Showing posts from April, 2013

Can kidney stones cause kidney disease or kidney failure?

I covered the short-term symptoms and consequences of kidney stones in my previous post. Let's talk a little about the long term consequences. A question that is often asked is whether kidney stones can lead to progressive kidney disease/kidney failure. This is not an easy question to answer; in fact it should probably be rephrased to say, "can kidney stones be associated with kidney disease/failure?" This is because current medical studies that have addressed this issue have proven association, and not causation. At least, not yet!

What are kidney stones? What are the symptoms of kidney stones?

Stones in the kidneys are a common clinical problem. You might see this medically referred to as "nephrolithiasis" or "urolithiasis".  For reasons not fully understood, the prevalence of kidney stones seems to be increasing. This could be related to the increase in obesity rates, dietary changes (availability of cheap, high sugar, high salt fast foods), or maybe, even changes in the climate (global warming!). Warmer weather is a known risk factor for kidney stones; which is probably why their prevalence in southeastern U.S. is 31% higher than the northwestern region!
So what are kidney stones made of?

What are the signs and symptoms of CKD?

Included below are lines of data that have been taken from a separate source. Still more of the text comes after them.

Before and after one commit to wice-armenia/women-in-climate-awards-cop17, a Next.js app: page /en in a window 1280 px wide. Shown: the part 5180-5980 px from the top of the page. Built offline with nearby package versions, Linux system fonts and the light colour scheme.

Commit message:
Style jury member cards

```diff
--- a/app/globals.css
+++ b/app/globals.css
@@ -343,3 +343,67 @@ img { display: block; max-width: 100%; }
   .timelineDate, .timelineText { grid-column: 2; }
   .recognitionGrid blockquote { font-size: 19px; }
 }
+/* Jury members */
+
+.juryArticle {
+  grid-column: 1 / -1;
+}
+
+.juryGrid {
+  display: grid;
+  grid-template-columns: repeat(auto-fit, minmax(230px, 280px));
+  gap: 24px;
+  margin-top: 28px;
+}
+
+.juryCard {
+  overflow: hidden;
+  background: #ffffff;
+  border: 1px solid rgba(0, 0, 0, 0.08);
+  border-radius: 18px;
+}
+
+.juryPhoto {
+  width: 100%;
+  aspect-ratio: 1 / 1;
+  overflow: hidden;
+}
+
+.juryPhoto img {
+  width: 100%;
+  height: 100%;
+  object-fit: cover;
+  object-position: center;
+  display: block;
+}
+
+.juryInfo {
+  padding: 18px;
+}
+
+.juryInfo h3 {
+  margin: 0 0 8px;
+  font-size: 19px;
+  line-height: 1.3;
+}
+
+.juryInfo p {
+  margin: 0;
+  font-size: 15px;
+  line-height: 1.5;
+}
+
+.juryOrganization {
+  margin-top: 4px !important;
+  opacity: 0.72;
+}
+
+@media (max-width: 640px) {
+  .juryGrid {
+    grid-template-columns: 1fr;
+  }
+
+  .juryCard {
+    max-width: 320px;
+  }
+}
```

I see a lot of patients in consultation in my clinic who are, well, not quite sure why they are in my clinic! Usually, they would have been referred from their primary physician because they were deemed to have "chronic kidney disease, or CKD". A frequent refrain is, "Doc, I feel fine. I don't know why they asked me to see you?!" 
The reality is that CKD belongs to that dreaded class of diseases called, "the silent killers". In other words, you may or may not have any symptoms! In the early stages especially, the only abnormality might be elevated creatinine or reduced GFR when your physician checks your kidney function. Some common misconceptions regarding kidney disease are that the kidneys "should hurt", or you "stop making urine". These are nothing more than medical myths.